- We created a new Deputy Executive Director position to provide leadership to advance Oxfam Canada’s commitment to growing as a feminist, anti-racist and inclusive organization. It includes thought leadership and operational support for Oxfam Canada’s work on JEDI, reconciliation and Indigenous rights, feminist principles, and the decolonization of aid. The new Deputy Executive Director will work with all staff to maximize Oxfam Canada’s impact and influence and ensure a highly engaged, values-driven, diverse, and inclusive workplace.
- Our Board of Directors adopted a new Board Composition and Nomination Policy, recognizing that Oxfam Canada’s approach to governance must be consistent with its commitment to grow as a feminist, anti-racist and inclusive organization; to build more and deeper relationships with Indigenous and Black women’s organizations, and to take steps forward in reconciliation with Indigenous Peoples. Our twelve-member Board of Directors will now comprise no less than fifty per cent of members who identify as women and individuals who are genderqueer, non-binary or hold other expressions of gender diversity; and fifty per cent of members who identify as Black, Indigenous or People of Color.
- After signing on to the Cooperation Canada sector-wide anti-racism framework, we continued to engage in the task force. We completed an organizational survey to assess progress made by Oxfam Canada against the commitments outlined in the framework. We also conducted an initial analysis of Oxfam Canada against the Center for Global Inclusion’s Global Diversity and Inclusion Benchmarks, to achieve a “progressive” or higher ranking in all categories by 2025.
- Our staff-led working group on Indigenous rights and justice has been instrumental in pushing forward our work to support Indigenous rights and reconciliation. It organized a week of learning and reflection for all staff during National Indigenous History Month to further our collective learning and thinking on how Oxfam Canada must transform itself to better work alongside and support Indigenous struggles. The working group also finalized a Plan of action supporting Indigenous rights, which provides the vision and a roadmap for how Oxfam Canada will advance this work.
- We continued to prioritize building relationships with organizations led by and in support of BIPOC communities as part of our advocacy and public engagement activities. The annual Oxfam Summit brought together a diverse group of activists from coast to coast; our SRHR community support fund supports BIPOC initiatives this year. We provided funding support to Colour of Poverty – Colour of Change. We also started a new project which aims to make childcare policies more reflective of the needs of BIPOC communities in Canada.
- We continued to provide learning and training opportunities for our staff and leadership on anti-oppression and anti-racism, unconscious bias and white supremacy, and safeguarding.

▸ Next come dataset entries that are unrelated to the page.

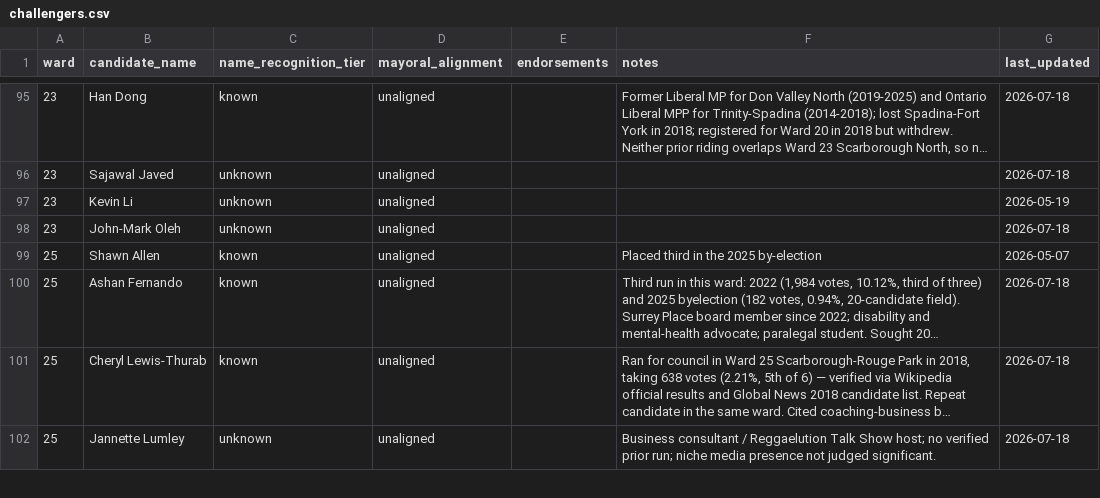
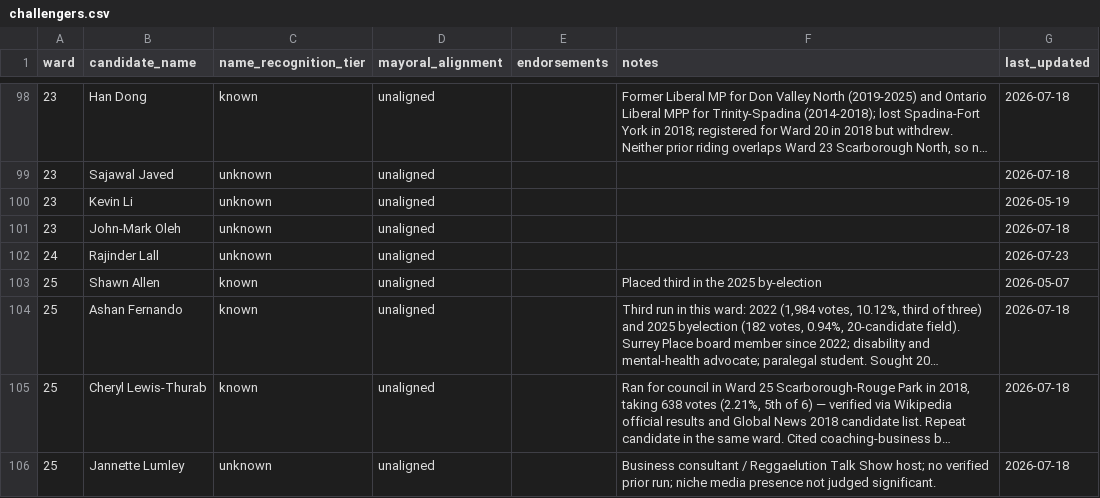
Before and after one commit to alexwolson/toronto-election-poll-tracker-data, a CSV file: data/processed/challengers.csv, drawn as a sheet; only a part is shown, gaps mark what is left out; long unchanged cells end in …; the diff covers the shown part only; the diff names each change by its address in the sheet, - before the commit and + after, or states it on an @@ line.

```diff
--- a/data/processed/challengers.csv
+++ b/data/processed/challengers.csv
+row 102: 24 | Rajinder Lall | unknown | unaligned |  |  | 2026-07-23
```
Also changed, not shown: 3 added rows and 3 edited cells elsewhere in this file, data/processed/coattail_adjustments.csv, data/processed/councillor_registered.csv, 22 other files.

This journey to transform our culture is a long and challenging one. It requires time to build trust and create safe spaces for dialogue. It also requires shared accountability for growing into the organization we aspire to be. Each new step we take on this path strengthens our resolve and commitment to a transformation that honours each other, our partners and the communities we work with. Over the following months, we will collectively develop the second iteration of our Pan of Action on Anti-racism and JEDI. We will also engage in deep conversations around decolonizing our organization and work.